**What you are asked to do**
Among the records below, find the lines with the word "Google" and copy them.

** Excerpted records follows **

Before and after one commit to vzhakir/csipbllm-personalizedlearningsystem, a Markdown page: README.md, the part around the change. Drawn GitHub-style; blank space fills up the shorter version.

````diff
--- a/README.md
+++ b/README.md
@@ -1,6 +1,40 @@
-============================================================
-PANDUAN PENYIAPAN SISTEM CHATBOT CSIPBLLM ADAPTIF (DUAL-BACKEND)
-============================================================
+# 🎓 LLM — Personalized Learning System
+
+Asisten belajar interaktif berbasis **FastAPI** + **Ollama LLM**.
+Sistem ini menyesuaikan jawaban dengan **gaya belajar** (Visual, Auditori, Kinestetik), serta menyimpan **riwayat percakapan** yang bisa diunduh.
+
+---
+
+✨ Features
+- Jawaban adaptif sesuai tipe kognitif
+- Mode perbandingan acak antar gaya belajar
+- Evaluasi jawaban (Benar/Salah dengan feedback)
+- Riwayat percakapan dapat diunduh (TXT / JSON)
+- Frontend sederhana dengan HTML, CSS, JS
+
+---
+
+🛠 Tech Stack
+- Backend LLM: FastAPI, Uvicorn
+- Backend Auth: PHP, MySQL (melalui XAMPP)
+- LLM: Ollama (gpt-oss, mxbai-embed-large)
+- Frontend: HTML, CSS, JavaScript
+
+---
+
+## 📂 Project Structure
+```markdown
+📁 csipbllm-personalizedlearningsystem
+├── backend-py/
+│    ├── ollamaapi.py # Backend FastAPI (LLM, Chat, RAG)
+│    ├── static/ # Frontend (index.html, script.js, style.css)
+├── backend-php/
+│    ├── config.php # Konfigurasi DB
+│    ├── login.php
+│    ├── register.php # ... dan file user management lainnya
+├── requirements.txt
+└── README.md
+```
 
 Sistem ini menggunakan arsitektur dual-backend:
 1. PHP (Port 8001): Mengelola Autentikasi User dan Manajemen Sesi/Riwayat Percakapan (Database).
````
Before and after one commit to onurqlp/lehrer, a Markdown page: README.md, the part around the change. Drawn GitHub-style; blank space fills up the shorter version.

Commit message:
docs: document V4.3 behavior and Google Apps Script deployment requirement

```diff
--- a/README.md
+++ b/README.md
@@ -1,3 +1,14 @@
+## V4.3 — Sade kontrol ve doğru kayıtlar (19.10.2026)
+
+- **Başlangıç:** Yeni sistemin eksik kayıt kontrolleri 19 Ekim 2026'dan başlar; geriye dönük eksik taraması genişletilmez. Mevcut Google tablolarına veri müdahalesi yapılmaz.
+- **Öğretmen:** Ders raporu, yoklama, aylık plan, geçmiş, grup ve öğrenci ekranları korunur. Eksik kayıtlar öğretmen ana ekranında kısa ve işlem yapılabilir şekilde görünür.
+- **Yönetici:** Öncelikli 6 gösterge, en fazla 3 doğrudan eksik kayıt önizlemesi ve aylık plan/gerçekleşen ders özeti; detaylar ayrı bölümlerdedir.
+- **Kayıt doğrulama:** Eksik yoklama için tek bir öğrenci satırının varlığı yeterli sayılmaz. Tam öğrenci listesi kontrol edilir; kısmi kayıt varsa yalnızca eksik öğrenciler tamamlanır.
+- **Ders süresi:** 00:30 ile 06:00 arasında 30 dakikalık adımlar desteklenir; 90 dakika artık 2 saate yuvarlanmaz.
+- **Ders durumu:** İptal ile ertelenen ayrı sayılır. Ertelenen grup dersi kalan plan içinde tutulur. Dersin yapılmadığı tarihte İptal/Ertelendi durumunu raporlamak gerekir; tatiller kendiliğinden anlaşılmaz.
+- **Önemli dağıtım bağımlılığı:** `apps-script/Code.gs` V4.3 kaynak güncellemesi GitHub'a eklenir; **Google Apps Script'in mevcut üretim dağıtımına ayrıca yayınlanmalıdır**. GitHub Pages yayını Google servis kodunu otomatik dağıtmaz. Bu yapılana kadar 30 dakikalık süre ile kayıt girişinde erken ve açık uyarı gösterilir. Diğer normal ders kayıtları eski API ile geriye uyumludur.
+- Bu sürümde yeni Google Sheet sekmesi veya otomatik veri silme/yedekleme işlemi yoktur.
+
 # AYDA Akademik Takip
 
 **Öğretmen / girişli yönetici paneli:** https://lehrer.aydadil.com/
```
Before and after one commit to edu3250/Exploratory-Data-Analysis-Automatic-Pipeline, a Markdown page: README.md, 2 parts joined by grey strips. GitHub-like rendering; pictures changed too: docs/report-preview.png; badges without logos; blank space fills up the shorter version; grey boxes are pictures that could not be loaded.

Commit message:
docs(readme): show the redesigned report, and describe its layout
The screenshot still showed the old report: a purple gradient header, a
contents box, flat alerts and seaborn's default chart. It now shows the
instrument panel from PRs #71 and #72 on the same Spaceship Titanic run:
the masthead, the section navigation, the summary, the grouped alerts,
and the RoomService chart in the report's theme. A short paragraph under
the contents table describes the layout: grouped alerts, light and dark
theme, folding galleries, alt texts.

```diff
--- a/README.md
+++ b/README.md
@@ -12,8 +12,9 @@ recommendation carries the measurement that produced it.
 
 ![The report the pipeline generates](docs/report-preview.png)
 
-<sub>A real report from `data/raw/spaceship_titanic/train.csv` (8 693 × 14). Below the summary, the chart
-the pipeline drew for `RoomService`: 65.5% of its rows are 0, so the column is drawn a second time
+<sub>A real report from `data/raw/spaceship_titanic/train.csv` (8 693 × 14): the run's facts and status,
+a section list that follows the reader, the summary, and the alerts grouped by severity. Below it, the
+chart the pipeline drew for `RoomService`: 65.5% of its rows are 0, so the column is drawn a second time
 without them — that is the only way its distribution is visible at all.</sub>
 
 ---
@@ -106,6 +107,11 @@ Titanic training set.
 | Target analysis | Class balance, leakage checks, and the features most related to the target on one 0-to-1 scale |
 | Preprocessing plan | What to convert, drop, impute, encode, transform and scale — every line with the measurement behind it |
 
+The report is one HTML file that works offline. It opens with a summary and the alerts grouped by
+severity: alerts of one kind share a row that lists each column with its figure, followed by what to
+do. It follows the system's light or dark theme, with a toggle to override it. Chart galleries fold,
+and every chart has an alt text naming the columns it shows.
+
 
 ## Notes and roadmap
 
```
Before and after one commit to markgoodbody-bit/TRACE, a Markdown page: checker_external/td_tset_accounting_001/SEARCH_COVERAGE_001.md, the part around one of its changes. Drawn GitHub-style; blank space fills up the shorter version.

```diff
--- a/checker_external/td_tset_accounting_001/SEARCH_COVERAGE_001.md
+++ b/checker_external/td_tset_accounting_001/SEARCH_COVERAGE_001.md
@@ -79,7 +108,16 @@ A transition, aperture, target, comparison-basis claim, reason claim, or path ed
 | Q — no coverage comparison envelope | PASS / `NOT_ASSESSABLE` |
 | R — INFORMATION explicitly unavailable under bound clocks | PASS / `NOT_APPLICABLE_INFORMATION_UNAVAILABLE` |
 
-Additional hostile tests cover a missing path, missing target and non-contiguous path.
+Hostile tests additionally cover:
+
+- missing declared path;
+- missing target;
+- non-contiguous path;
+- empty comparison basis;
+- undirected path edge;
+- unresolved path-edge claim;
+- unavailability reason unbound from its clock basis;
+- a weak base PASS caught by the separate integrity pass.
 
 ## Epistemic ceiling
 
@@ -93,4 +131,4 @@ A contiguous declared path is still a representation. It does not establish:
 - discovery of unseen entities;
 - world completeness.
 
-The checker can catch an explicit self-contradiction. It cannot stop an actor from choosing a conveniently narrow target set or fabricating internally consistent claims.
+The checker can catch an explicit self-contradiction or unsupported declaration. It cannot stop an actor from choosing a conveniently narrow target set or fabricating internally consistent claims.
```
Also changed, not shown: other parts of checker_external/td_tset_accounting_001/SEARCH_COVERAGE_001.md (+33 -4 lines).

** End of Excerpted records **

**Task output**
docs: document V4.3 behavior and Google Apps Script deployment requirement
+- **Başlangıç:** Yeni sistemin eksik kayıt kontrolleri 19 Ekim 2026'dan başlar; geriye dönük eksik taraması genişletilmez. Mevcut Google tablolarına veri müdahalesi yapılmaz.
+- **Önemli dağıtım bağımlılığı:** `apps-script/Code.gs` V4.3 kaynak güncellemesi GitHub'a eklenir; **Google Apps Script'in mevcut üretim dağıtımına ayrıca yayınlanmalıdır**. GitHub Pages yayını Google servis kodunu otomatik dağıtmaz. Bu yapılana kadar 30 dakikalık süre ile kayıt girişinde erken ve açık uyarı gösterilir. Diğer normal ders kayıtları eski API ile geriye uyumludur.
+- Bu sürümde yeni Google Sheet sekmesi veya otomatik veri silme/yedekleme işlemi yoktur.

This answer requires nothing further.